So, what it was Kentucky
Who cares the last time the Wildcats won in Gainesville Jimmy Carter was in office?
Do you think it matters the Gators best offensive performance under Jim McElwain came against a program they’ve won 30 in a row against?
The last time “Big Blue” beat Florida, “Top Gun” was a box office hit. “There’s two O’s in Goose, boys” and now there are two O’s in the Gators record against the Wildcats over that stretch, as in 30-0. (“I feel the need. The need Gator skill position speed.”)
What stood out wasn’t the 45-7 beat down, nor Luke Del Rio’s 320 yards passing, nor Lamical Perine’s 105 yards rushing. What captured my attention was the offenses ability to take turnovers and convert them in to points. All four Wildcat turnovers resulted in touchdowns on Florida’s next offensive possession.
The Gators’ secondary picked off Drew Barker three times. Quincy Wilson made an incredible one handed interception. Jalen “Teez” Tabor, wasn’t about to be out down, snuffing out a screen pass for pick. Overall Kentucky finished with as many pass completions (3/14) as the Gators had interceptions.
A week ago against UMass, Gator fans were complaining about the weak right side of the offensive line. Hard to tell if that was solidified in a week, or it was the weak Kentucky defensive line pressure. But what stood out was the 244 yards rushing and the push up the gut he offensive line provided. Mark Thompson started strong running between the tackles, then Perine took over punishing his way in to the secondary.

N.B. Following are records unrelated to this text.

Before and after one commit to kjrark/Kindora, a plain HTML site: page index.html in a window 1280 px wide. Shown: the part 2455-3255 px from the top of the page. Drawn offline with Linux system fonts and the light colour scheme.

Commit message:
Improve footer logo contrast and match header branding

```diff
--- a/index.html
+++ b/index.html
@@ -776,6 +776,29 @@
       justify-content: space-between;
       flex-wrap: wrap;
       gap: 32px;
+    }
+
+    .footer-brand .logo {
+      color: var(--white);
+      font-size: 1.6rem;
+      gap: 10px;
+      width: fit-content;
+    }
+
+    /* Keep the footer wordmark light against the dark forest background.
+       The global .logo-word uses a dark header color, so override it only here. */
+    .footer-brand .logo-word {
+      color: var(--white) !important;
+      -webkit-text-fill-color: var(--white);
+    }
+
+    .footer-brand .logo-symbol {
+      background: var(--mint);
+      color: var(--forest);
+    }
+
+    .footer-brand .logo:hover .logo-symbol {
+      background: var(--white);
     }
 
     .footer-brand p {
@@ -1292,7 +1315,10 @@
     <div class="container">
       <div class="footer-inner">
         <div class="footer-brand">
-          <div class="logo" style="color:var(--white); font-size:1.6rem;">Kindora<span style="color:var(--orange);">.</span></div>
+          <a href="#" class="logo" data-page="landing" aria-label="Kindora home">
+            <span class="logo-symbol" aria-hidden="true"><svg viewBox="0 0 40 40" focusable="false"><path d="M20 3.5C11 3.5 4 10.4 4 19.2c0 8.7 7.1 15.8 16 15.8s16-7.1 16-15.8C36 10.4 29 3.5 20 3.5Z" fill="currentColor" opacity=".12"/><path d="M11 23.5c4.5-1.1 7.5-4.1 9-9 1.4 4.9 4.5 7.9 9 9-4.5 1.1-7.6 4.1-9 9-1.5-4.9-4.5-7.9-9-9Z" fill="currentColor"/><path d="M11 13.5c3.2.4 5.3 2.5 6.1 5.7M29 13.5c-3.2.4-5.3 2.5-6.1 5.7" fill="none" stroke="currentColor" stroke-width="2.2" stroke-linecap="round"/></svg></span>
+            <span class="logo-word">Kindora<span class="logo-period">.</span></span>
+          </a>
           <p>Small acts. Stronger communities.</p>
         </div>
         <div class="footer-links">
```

Del Rio’s 320 yards passing gave the Gator Nation with a quarterback performance unseen at the Swamp since Chris Leak in 2004. Del Rio had 19 completions to 9 different receivers. His four touchdown throws were the most since Will Grier last season against Ole Miss.
Alex Anzalone played possessed. The senior linebacker collected one and half sacks and a handful of tackles. Jordan Sherit had a fire lit under him after McElwain chewed the redshirt-junior out for a penalty just before the half. It worked as Sherit finished with two sacks.
Eddy Pineiro was not worth the “Eddy, Eddy, Eddy” cheers echoing around the stadium. He did hit a 53-yard field goal, which would’ve been unfathomable in the years prior, but he was 1 of 3 in field goal opportunities. (Side note: Pineiro did ask me for the video I posted on Twitter of Thompson shining his cleats following the 53-yard field goal). Still all the Martin Gramatica antics needs to equate to “automatica” for Pineiro.
Del Rio’s interception didn’t sit well with McElwain. Maybe it was the head coach trying to keep whip cracking for the rest of the season. But McElwain got irritated in the postgame press conference when asked about Del Rio’s performance. McElwain made it a point to say Del Rio blew the curl route throw to C.J. Worton “That interception is still haunting me because it was exactly the way we drew it up against the right defense.”
Antonio Callaway suffered a quad injury. McElwain didn’t elude to the severity of the injury or how long his biggest weapon could be out. Callaway’s five receptions for 129 yards proved Del Rio’s built a comfortabilty with the sophomore.
It was a dominating Gators’ performance against a SEC team (Can’t call them a rival when Kentucky hasn’t beaten Florida in 30 games). The offense was explosive and punishing at times.
The defense continues to turn the tides of a game. McEwlain should thank his lucky stars Muschamp recruited heavily on that side of the ball.
Next week shouldn’t be a test against North Texas, but will serve as the last tune up before the heart of the SEC schedule or the “Highway to the Danger Zone.”